**Activity**
Which lines of the data contain the string "Crypto"? Copy every one.

**Supplied entries**

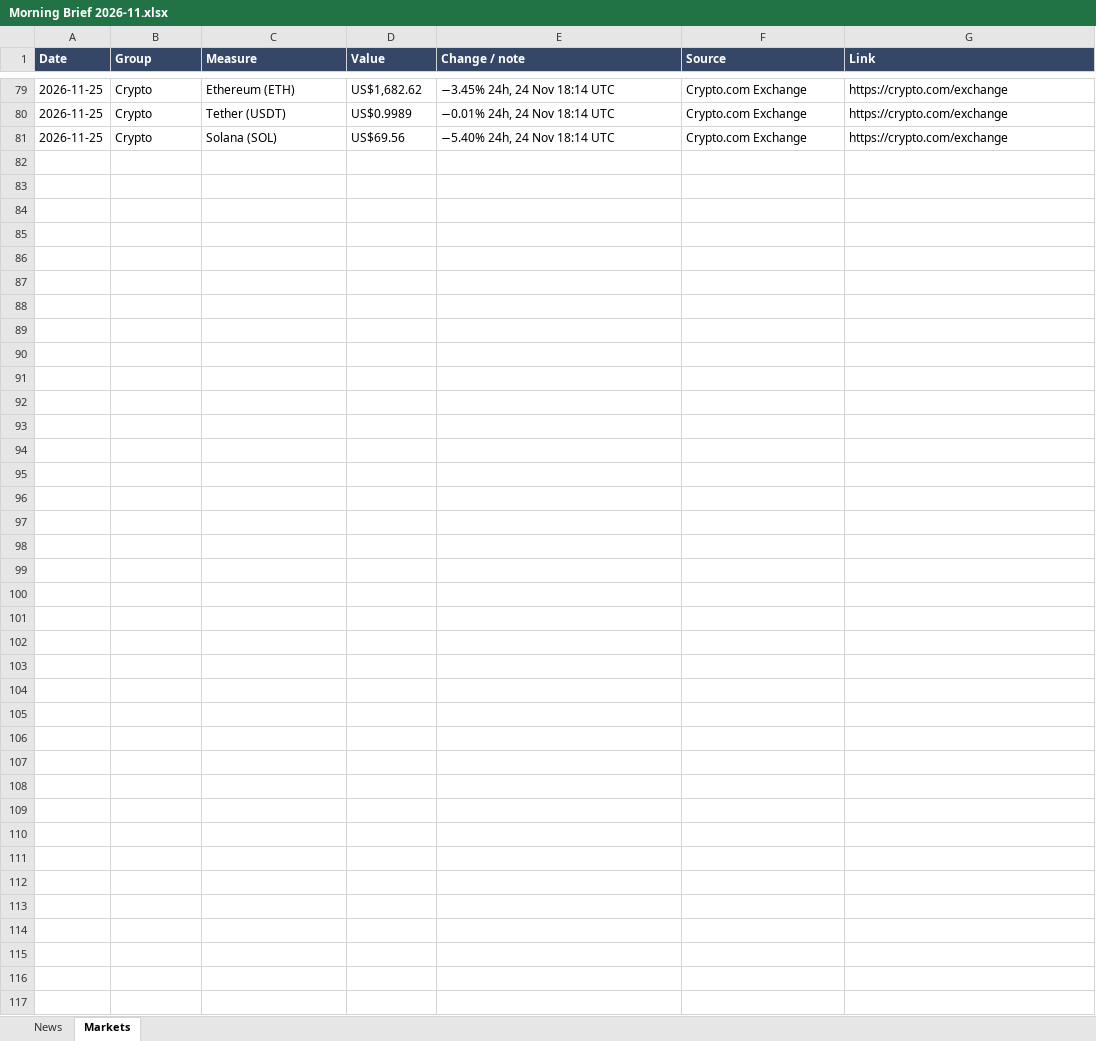
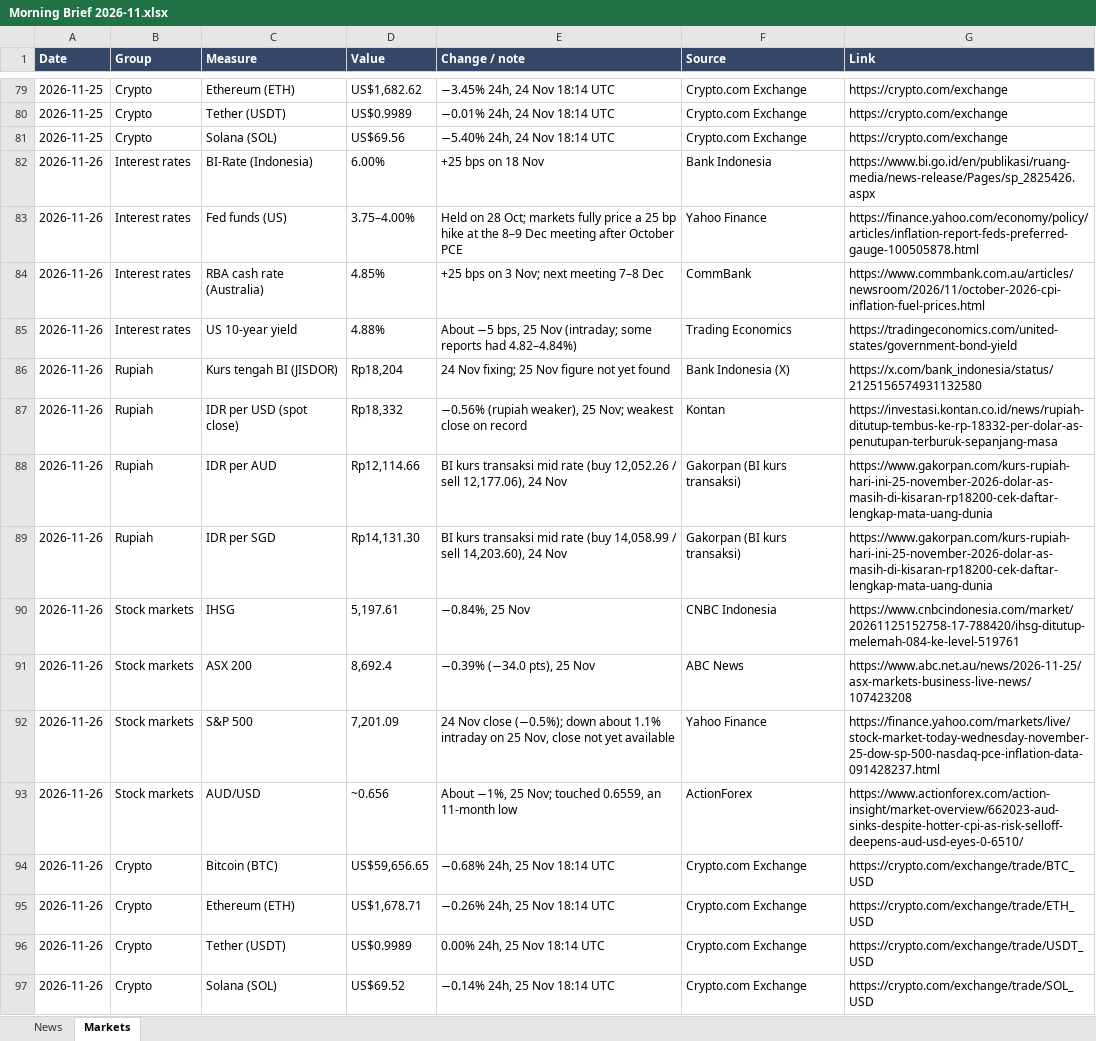
Before and after one commit to josstenan/morning-brief, an Excel workbook: downloads/Morning Brief 2026-11.xlsx, sheet Markets, drawn as a sheet; only a part is shown, gaps mark what is left out; values as stored, in another font and other column widths than the file's, no borders; the diff names each change by its address in the sheet, - before the commit and + after, or states it on an @@ line.

```diff
--- a/downloads/Morning Brief 2026-11.xlsx (sheet Markets)
+++ b/downloads/Morning Brief 2026-11.xlsx (sheet Markets)
+row 82: 2026-11-26 | Interest rates | BI-Rate (Indonesia) | 6.00% | +25 bps on 18 Nov | Bank Indonesia | https://www.bi.go.id/en/publikasi/ruang-media/news-release/Pages/sp_2825426.aspx
+row 83: 2026-11-26 | Interest rates | Fed funds (US) | 3.75–4.00% | Held on 28 Oct; markets fully price a 25 bp hike at the 8–9 Dec meeting after October PCE | Yahoo Finance | https://finance.yahoo.com/economy/policy/articles/inflation-report-feds-preferred-gauge-100505878.html
+row 84: 2026-11-26 | Interest rates | RBA cash rate (Australia) | 4.85% | +25 bps on 3 Nov; next meeting 7–8 Dec | CommBank | https://www.commbank.com.au/articles/newsroom/2026/11/october-2026-cpi-inflation-fuel-prices.html
+row 85: 2026-11-26 | Interest rates | US 10-year yield | 4.88% | About −5 bps, 25 Nov (intraday; some reports had 4.82–4.84%) | Trading Economics | https://tradingeconomics.com/united-states/government-bond-yield
+row 86: 2026-11-26 | Rupiah | Kurs tengah BI (JISDOR) | Rp18,204 | 24 Nov fixing; 25 Nov figure not yet found | Bank Indonesia (X) | https://x.com/bank_indonesia/status/2125156574931132580
+row 87: 2026-11-26 | Rupiah | IDR per USD (spot close) | Rp18,332 | −0.56% (rupiah weaker), 25 Nov; weakest close on record | Kontan | https://investasi.kontan.co.id/news/rupiah-ditutup-tembus-ke-rp-18332-per-dolar-as-penutupan-terburuk-sepanjang-masa
+row 88: 2026-11-26 | Rupiah | IDR per AUD | Rp12,114.66 | BI kurs transaksi mid rate (buy 12,052.26 / sell 12,177.06), 24 Nov | Gakorpan (BI kurs transaksi) | https://www.gakorpan.com/kurs-rupiah-hari-ini-25-november-2026-dolar-as-masih-di-kisaran-rp18200-cek-daftar-lengkap-mata-uang-dunia
+row 89: 2026-11-26 | Rupiah | IDR per SGD | Rp14,131.30 | BI kurs transaksi mid rate (buy 14,058.99 / sell 14,203.60), 24 Nov | Gakorpan (BI kurs transaksi) | https://www.gakorpan.com/kurs-rupiah-hari-ini-25-november-2026-dolar-as-masih-di-kisaran-rp18200-cek-daftar-lengkap-mata-uang-dunia
+row 90: 2026-11-26 | Stock markets | IHSG | 5,197.61 | −0.84%, 25 Nov | CNBC Indonesia | https://www.cnbcindonesia.com/market/20261125152758-17-788420/ihsg-ditutup-melemah-084-ke-level-519761
+row 91: 2026-11-26 | Stock markets | ASX 200 | 8,692.4 | −0.39% (−34.0 pts), 25 Nov | ABC News | https://www.abc.net.au/news/2026-11-25/asx-markets-business-live-news/107423208
+row 92: 2026-11-26 | Stock markets | S&P 500 | 7,201.09 | 24 Nov close (−0.5%); down about 1.1% intraday on 25 Nov, close not yet available | Yahoo Finance | https://finance.yahoo.com/markets/live/stock-market-today-wednesday-november-25-dow-sp-500-nasdaq-pce-inflation-data-091428237.html
+row 93: 2026-11-26 | Stock markets | AUD/USD | ~0.656 | About −1%, 25 Nov; touched 0.6559, an 11-month low | ActionForex | https://www.actionforex.com/action-insight/market-overview/662023-aud-sinks-despite-hotter-cpi-as-risk-selloff-deepens-aud-usd-eyes-0-6510/
+row 94: 2026-11-26 | Crypto | Bitcoin (BTC) | US$59,656.65 | −0.68% 24h, 25 Nov 18:14 UTC | Crypto.com Exchange | https://crypto.com/exchange/trade/BTC_USD
+row 95: 2026-11-26 | Crypto | Ethereum (ETH) | US$1,678.71 | −0.26% 24h, 25 Nov 18:14 UTC | Crypto.com Exchange | https://crypto.com/exchange/trade/ETH_USD
+row 96: 2026-11-26 | Crypto | Tether (USDT) | US$0.9989 | 0.00% 24h, 25 Nov 18:14 UTC | Crypto.com Exchange | https://crypto.com/exchange/trade/USDT_USD
+row 97: 2026-11-26 | Crypto | Solana (SOL) | US$69.52 | −0.14% 24h, 25 Nov 18:14 UTC | Crypto.com Exchange | https://crypto.com/exchange/trade/SOL_USD
```
Also changed, not shown: sheet News, 2 other files.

**Reply to the task**
+row 94: 2026-11-26 | Crypto | Bitcoin (BTC) | US$59,656.65 | −0.68% 24h, 25 Nov 18:14 UTC | Crypto.com Exchange | https://crypto.com/exchange/trade/BTC_USD
+row 95: 2026-11-26 | Crypto | Ethereum (ETH) | US$1,678.71 | −0.26% 24h, 25 Nov 18:14 UTC | Crypto.com Exchange | https://crypto.com/exchange/trade/ETH_USD
+row 96: 2026-11-26 | Crypto | Tether (USDT) | US$0.9989 | 0.00% 24h, 25 Nov 18:14 UTC | Crypto.com Exchange | https://crypto.com/exchange/trade/USDT_USD
+row 97: 2026-11-26 | Crypto | Solana (SOL) | US$69.52 | −0.14% 24h, 25 Nov 18:14 UTC | Crypto.com Exchange | https://crypto.com/exchange/trade/SOL_USD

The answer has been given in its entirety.